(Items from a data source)
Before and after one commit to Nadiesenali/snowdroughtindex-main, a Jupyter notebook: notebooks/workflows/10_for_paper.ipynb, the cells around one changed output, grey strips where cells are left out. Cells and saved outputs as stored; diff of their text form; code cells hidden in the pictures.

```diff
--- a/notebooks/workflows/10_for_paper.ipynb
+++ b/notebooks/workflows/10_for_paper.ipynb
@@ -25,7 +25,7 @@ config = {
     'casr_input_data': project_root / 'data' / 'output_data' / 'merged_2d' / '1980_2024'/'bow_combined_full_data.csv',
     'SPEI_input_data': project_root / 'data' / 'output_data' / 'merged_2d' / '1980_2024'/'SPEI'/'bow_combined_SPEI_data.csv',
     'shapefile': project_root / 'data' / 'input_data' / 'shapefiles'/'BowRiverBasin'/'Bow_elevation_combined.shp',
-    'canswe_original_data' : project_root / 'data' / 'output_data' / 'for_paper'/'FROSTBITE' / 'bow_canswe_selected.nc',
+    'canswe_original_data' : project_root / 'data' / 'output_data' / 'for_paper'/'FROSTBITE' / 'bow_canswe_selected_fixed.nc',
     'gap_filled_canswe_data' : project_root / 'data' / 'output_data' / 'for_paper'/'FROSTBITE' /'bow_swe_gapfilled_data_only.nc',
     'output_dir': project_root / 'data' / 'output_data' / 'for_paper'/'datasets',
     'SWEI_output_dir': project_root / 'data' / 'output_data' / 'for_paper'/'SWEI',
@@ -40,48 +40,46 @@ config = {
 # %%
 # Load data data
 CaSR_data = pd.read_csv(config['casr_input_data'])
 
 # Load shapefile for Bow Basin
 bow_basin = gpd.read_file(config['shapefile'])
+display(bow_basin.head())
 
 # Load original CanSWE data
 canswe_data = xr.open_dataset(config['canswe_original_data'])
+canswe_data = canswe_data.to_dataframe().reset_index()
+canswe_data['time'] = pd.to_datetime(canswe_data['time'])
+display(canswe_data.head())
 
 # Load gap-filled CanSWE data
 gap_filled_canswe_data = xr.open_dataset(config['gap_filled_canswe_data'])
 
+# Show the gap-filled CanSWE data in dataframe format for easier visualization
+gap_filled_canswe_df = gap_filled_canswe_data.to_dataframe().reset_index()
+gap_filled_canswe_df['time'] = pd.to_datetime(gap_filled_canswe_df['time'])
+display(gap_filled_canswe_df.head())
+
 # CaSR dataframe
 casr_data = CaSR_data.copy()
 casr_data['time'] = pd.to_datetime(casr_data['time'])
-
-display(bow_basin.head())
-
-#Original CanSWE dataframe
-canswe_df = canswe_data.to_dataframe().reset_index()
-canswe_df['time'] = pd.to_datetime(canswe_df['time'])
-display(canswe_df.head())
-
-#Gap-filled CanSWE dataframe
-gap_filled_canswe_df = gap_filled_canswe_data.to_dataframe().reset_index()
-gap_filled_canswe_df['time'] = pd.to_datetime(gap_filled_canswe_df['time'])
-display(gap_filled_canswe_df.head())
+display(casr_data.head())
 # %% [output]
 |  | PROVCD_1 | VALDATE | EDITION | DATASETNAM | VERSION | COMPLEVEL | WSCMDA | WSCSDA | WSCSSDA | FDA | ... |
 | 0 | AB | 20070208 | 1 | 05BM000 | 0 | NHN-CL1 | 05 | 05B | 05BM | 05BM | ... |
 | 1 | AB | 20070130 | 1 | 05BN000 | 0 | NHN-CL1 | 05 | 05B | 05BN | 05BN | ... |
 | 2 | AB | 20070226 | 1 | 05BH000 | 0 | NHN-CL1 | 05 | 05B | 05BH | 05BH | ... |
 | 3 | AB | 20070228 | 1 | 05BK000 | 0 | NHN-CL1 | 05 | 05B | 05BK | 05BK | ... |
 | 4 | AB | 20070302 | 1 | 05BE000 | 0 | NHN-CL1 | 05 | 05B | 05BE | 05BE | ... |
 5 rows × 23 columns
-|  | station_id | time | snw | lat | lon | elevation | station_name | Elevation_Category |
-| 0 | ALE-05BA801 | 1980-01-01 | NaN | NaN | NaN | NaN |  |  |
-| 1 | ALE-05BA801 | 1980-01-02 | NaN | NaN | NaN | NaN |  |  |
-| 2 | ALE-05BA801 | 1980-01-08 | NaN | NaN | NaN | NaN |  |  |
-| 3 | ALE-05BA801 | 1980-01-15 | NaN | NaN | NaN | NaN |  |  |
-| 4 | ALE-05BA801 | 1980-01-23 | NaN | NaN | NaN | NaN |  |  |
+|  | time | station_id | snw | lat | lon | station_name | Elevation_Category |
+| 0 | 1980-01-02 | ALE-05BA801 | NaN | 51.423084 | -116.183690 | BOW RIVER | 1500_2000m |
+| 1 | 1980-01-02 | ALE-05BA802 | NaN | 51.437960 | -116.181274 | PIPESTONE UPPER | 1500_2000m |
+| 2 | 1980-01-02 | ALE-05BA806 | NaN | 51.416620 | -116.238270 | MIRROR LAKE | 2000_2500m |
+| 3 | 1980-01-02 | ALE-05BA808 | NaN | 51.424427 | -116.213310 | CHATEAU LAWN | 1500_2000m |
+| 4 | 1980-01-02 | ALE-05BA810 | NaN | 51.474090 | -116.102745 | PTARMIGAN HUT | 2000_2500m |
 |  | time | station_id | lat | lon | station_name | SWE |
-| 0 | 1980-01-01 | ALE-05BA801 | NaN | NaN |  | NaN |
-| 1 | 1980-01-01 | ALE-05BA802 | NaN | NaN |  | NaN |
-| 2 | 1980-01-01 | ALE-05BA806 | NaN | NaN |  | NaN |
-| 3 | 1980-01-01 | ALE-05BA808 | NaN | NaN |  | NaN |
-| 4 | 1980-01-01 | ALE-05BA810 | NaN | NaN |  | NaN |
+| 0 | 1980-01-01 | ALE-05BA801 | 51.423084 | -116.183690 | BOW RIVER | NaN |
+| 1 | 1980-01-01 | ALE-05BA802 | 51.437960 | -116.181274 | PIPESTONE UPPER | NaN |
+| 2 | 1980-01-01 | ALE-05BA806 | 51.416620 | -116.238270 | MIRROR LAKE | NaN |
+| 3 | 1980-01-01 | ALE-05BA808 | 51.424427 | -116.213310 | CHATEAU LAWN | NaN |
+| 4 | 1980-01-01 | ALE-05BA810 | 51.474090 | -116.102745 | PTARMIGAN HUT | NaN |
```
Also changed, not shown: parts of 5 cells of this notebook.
...
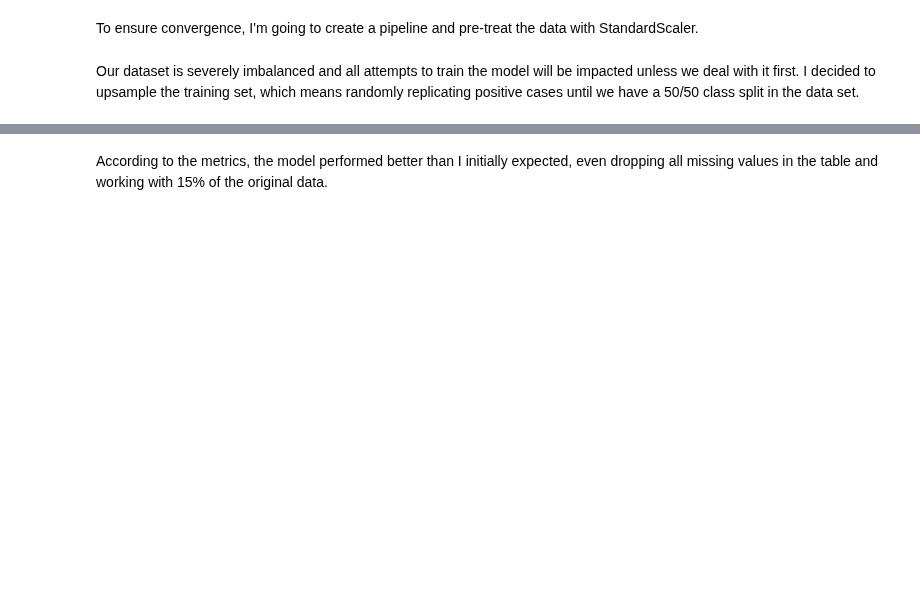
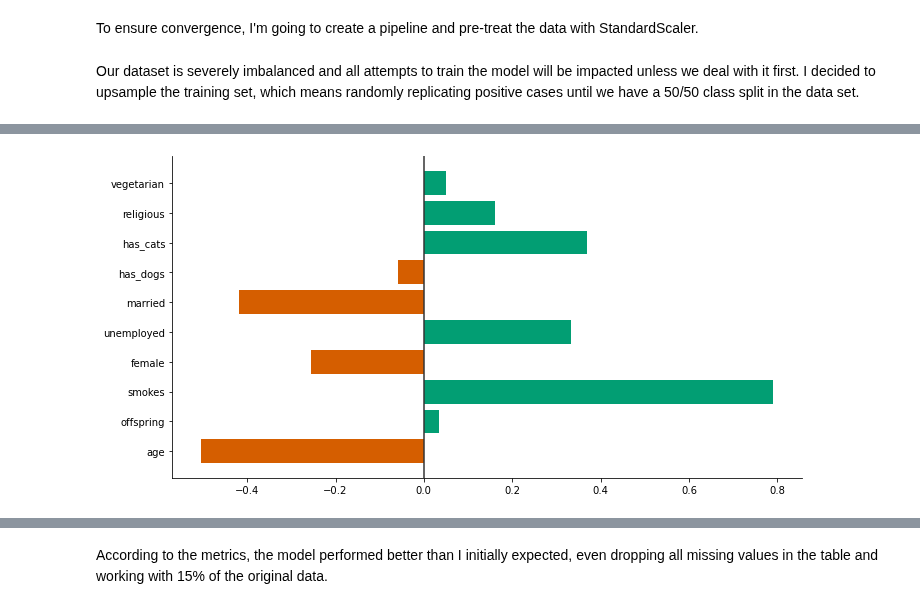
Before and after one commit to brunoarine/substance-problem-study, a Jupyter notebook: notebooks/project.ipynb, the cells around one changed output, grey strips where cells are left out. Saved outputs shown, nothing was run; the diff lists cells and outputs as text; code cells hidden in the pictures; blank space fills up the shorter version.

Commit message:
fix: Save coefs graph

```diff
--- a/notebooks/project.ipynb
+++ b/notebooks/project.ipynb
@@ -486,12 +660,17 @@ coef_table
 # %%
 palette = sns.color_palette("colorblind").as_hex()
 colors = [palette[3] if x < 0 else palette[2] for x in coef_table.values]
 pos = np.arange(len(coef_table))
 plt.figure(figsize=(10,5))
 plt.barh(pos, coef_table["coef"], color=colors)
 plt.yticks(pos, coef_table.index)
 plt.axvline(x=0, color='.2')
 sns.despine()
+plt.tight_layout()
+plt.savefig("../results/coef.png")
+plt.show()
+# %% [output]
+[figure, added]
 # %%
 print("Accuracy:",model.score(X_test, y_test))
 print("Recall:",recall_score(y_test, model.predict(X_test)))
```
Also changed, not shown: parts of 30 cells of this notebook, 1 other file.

● What you have to do: Copy from the entries above each line in which the string "left" can be found.

● Written solution:
Before and after one commit to Nadiesenali/snowdroughtindex-main, a Jupyter notebook: notebooks/workflows/10_for_paper.ipynb, the cells around one changed output, grey strips where cells are left out. Cells and saved outputs as stored; diff of their text form; code cells hidden in the pictures.
Before and after one commit to brunoarine/substance-problem-study, a Jupyter notebook: notebooks/project.ipynb, the cells around one changed output, grey strips where cells are left out. Saved outputs shown, nothing was run; the diff lists cells and outputs as text; code cells hidden in the pictures; blank space fills up the shorter version.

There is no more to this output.